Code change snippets
----

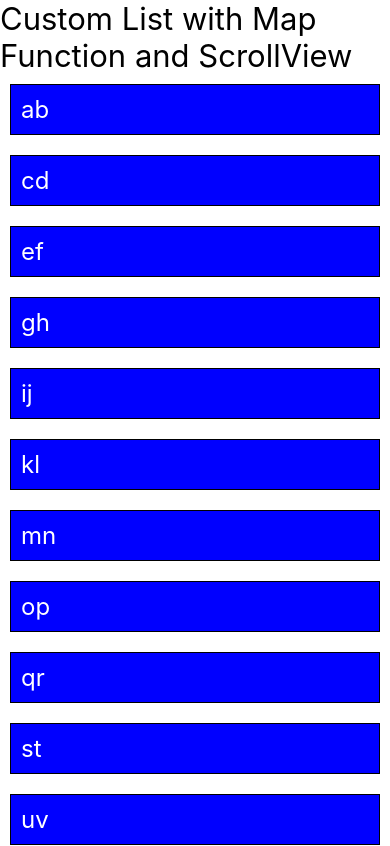
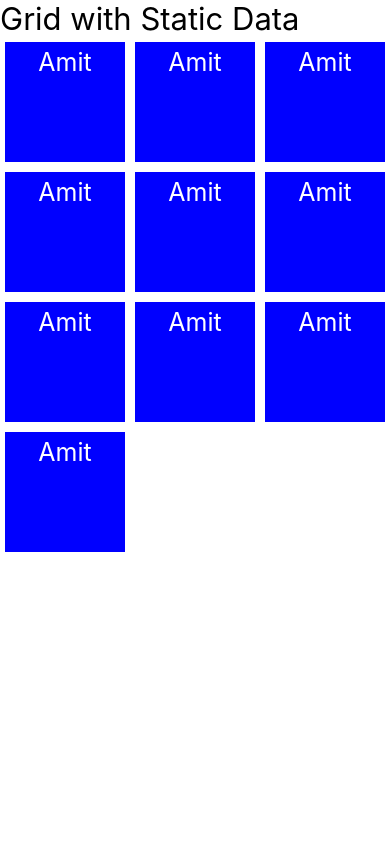
Before and after one commit to amitroy497/reactNativeStudy, a React Native app: screen / in a window 390 px wide. Shown: the top 846 px of the page. Built offline with nearby package versions, Linux system fonts and the light colour scheme.

Commit message:
7. Grid with static data

```diff
--- a/App.tsx
+++ b/App.tsx
@@ -1,6 +1,7 @@
 import React from 'react';
 import {View} from 'react-native';
-import Main from './src/6-CustomListWithMapFunctionAndScrollView';
+import Main from './src/7-GridWithStaticData';
+// import Main from './src/6-CustomListWithMapFunctionAndScrollView';
 // import Main from './src/5-FlatListMakeList';
 // import Main from './src/4-BaiscForm';
 // import Main from './src/3-GetTextInputValue';
--- /dev/null
+++ b/src/7-GridWithStaticData/index.tsx
@@ -0,0 +1,39 @@
+/* eslint-disable react-native/no-inline-styles */
+import React from 'react';
+import {StyleSheet, Text, View} from 'react-native';
+
+const Main = () => {
+  return (
+    <View>
+      <Text style={{fontSize: 31}}>Grid with Static Data</Text>
+      <View style={{flex: 1, flexDirection: 'row', flexWrap: 'wrap'}}>
+        <Text style={styles.item}>Amit</Text>
+        <Text style={styles.item}>Amit</Text>
+        <Text style={styles.item}>Amit</Text>
+        <Text style={styles.item}>Amit</Text>
+        <Text style={styles.item}>Amit</Text>
+        <Text style={styles.item}>Amit</Text>
+        <Text style={styles.item}>Amit</Text>
+        <Text style={styles.item}>Amit</Text>
+        <Text style={styles.item}>Amit</Text>
+        <Text style={styles.item}>Amit</Text>
+      </View>
+    </View>
+  );
+};
+
+const styles = StyleSheet.create({
+  item: {
+    fontSize: 25,
+    backgroundColor: 'blue',
+    color: '#fff',
+    margin: 5,
+    padding: 5,
+    width: 120,
+    height: 120,
+    textAlign: 'center',
+    textAlignVertical: 'center',
+  },
+});
+
+export default Main;
```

----

Copy out the data above to the letter, and keep every picture out of it.

◆ **FINAL ANSWER**:
Before and after one commit to amitroy497/reactNativeStudy, a React Native app: screen / in a window 390 px wide. Shown: the top 846 px of the page. Built offline with nearby package versions, Linux system fonts and the light colour scheme.

Commit message:
7. Grid with static data

```diff
--- a/App.tsx
+++ b/App.tsx
@@ -1,6 +1,7 @@
 import React from 'react';
 import {View} from 'react-native';
-import Main from './src/6-CustomListWithMapFunctionAndScrollView';
+import Main from './src/7-GridWithStaticData';
+// import Main from './src/6-CustomListWithMapFunctionAndScrollView';
 // import Main from './src/5-FlatListMakeList';
 // import Main from './src/4-BaiscForm';
 // import Main from './src/3-GetTextInputValue';
--- /dev/null
+++ b/src/7-GridWithStaticData/index.tsx
@@ -0,0 +1,39 @@
+/* eslint-disable react-native/no-inline-styles */
+import React from 'react';
+import {StyleSheet, Text, View} from 'react-native';
+
+const Main = () => {
+  return (
+    <View>
+      <Text style={{fontSize: 31}}>Grid with Static Data</Text>
+      <View style={{flex: 1, flexDirection: 'row', flexWrap: 'wrap'}}>
+        <Text style={styles.item}>Amit</Text>
+        <Text style={styles.item}>Amit</Text>
+        <Text style={styles.item}>Amit</Text>
+        <Text style={styles.item}>Amit</Text>
+        <Text style={styles.item}>Amit</Text>
+        <Text style={styles.item}>Amit</Text>
+        <Text style={styles.item}>Amit</Text>
+        <Text style={styles.item}>Amit</Text>
+        <Text style={styles.item}>Amit</Text>
+        <Text style={styles.item}>Amit</Text>
+      </View>
+    </View>
+  );
+};
+
+const styles = StyleSheet.create({
+  item: {
+    fontSize: 25,
+    backgroundColor: 'blue',
+    color: '#fff',
+    margin: 5,
+    padding: 5,
+    width: 120,
+    height: 120,
+    textAlign: 'center',
+    textAlignVertical: 'center',
+  },
+});
+
+export default Main;
```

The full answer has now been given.